“In the year that King Uzziah died, I saw the LORD, high and exalted, seated on a throne; and the train of his robe filled the temple.” (Isaiah 6:1)
People – even good and godly people – can sometimes obscure our view of God. That Isaiah begins by dating this awe-inspiring vision to “the year that King Uzziah died” suggests that this is not an incidental detail. On the contrary, I’m convinced that the timing is significant and enables us to see more clearly the glory of the “high and exalted” one. Because there’s a contrast here between two thrones. The one human, frail and temporary. The other divine, all-powerful and eternal.

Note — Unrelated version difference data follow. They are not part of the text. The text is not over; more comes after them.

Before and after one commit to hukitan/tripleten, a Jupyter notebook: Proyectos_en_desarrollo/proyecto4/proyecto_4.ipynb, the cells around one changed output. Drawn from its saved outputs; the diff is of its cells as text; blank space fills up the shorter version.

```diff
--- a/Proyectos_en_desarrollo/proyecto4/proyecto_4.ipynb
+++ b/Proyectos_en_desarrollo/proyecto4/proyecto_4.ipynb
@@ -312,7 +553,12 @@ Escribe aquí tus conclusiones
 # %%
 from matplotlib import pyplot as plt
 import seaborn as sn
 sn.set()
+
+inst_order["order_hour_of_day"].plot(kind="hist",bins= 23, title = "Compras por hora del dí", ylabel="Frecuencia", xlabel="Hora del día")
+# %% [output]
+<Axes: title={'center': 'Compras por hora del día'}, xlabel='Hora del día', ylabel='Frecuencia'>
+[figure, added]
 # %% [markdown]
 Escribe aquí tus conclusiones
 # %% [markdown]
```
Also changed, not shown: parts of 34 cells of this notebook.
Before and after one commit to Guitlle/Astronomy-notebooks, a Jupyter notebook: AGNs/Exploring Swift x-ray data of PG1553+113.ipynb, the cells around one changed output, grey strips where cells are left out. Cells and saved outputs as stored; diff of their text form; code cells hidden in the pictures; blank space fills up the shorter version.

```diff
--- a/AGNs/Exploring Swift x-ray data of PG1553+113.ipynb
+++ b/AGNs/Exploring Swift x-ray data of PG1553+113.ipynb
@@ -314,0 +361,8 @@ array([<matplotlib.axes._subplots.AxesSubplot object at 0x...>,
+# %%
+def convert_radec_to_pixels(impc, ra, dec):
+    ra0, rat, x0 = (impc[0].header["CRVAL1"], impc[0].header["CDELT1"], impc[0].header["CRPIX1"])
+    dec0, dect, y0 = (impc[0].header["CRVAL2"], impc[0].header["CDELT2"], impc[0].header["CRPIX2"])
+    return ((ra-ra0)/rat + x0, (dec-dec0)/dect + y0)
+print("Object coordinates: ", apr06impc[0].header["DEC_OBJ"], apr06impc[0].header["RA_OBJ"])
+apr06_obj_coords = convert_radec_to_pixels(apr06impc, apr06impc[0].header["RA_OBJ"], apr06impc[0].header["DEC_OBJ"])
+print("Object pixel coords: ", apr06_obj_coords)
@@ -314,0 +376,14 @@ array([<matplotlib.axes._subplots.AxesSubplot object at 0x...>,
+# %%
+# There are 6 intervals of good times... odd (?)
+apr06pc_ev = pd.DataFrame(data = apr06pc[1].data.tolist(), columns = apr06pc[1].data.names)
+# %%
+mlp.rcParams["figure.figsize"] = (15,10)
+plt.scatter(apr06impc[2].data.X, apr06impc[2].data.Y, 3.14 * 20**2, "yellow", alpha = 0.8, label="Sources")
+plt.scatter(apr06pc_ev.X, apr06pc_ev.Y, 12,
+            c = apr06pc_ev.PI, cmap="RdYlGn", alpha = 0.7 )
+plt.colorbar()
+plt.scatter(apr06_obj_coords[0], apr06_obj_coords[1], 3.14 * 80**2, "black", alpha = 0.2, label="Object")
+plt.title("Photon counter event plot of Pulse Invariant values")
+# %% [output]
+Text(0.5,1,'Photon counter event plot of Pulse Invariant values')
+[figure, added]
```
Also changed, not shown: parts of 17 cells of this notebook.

King Uzziah was one of Judah’s more successful kings. The historical record of his impressive reign is recounted for us in 2 Chronicles Chapter 26. He came to the throne at the tender age of 16 and reigned for a total of fifty-two years (v 3). He did what was right in the eyes of the LORD and as long as he sought the LORD, God gave him success. In particular, great military success. At the height of his powers he had a mighty army of 307,500 trained men (v 13). No wonder “His fame spread far and wide” (v 15).
Tragically, Uzziah eventually went the way of the other kings of Judah (and of Israel). After he “became powerful, his pride led to his downfall. He was unfaithful to the Lord his God…” (v 16).
Powerful yet flawed King Uzziah points us forward, of course, to another king. To the King of Kings, born into this world as a child. The one who, as the prophet later declares, will have the government on his shoulders and “will be called Wonderful Counsellor, Mighty God, Everlasting Father, Prince of Peace” (Isaiah 9:6). Unlike Uzziah, King Jesus “though he was in the form of God, did not count equality with God a thing to be grasped, but emptied himself, by taking the form of a servant, being born in the likeness of men. And being found in human form, he humbled himself by becoming obedient to the point of death, even death on a cross” (Philippians 2:6-8). So King Uzziah, a mere man, gets proud and exalts himself. Jesus, by very nature God, humbles himself and is ultimately exalted to the highest place.
Back to Isaiah. He receives his vision of the Holy, Holy, Holy God seated on a throne in the very same year that a hugely successful and powerful – but ultimately sinful and weak – human king dies. The temptation with people who are famous, successful, powerful or influential is that we put them up on a pedestal. We can move from healthy respect to unhealthy reverence and idol worship. I might do this with a Christian leader, for example, or a political figure, or even a friend or family member who has huge personal influence in my life. Easy to forget that even the very best human being is ultimately flawed and weak – an ordinary man or woman, just like the rest of us.
Sometimes it’s only when such people are no longer around that our view of God comes into sharper focus. So when human influence, power, or success fades or is stripped away, or when someone significant in your life passes away – be ready. God may well take this loss and, in his mercy, turn it into great gain. Into an opportunity to see the Holy, Sovereign Lord more clearly.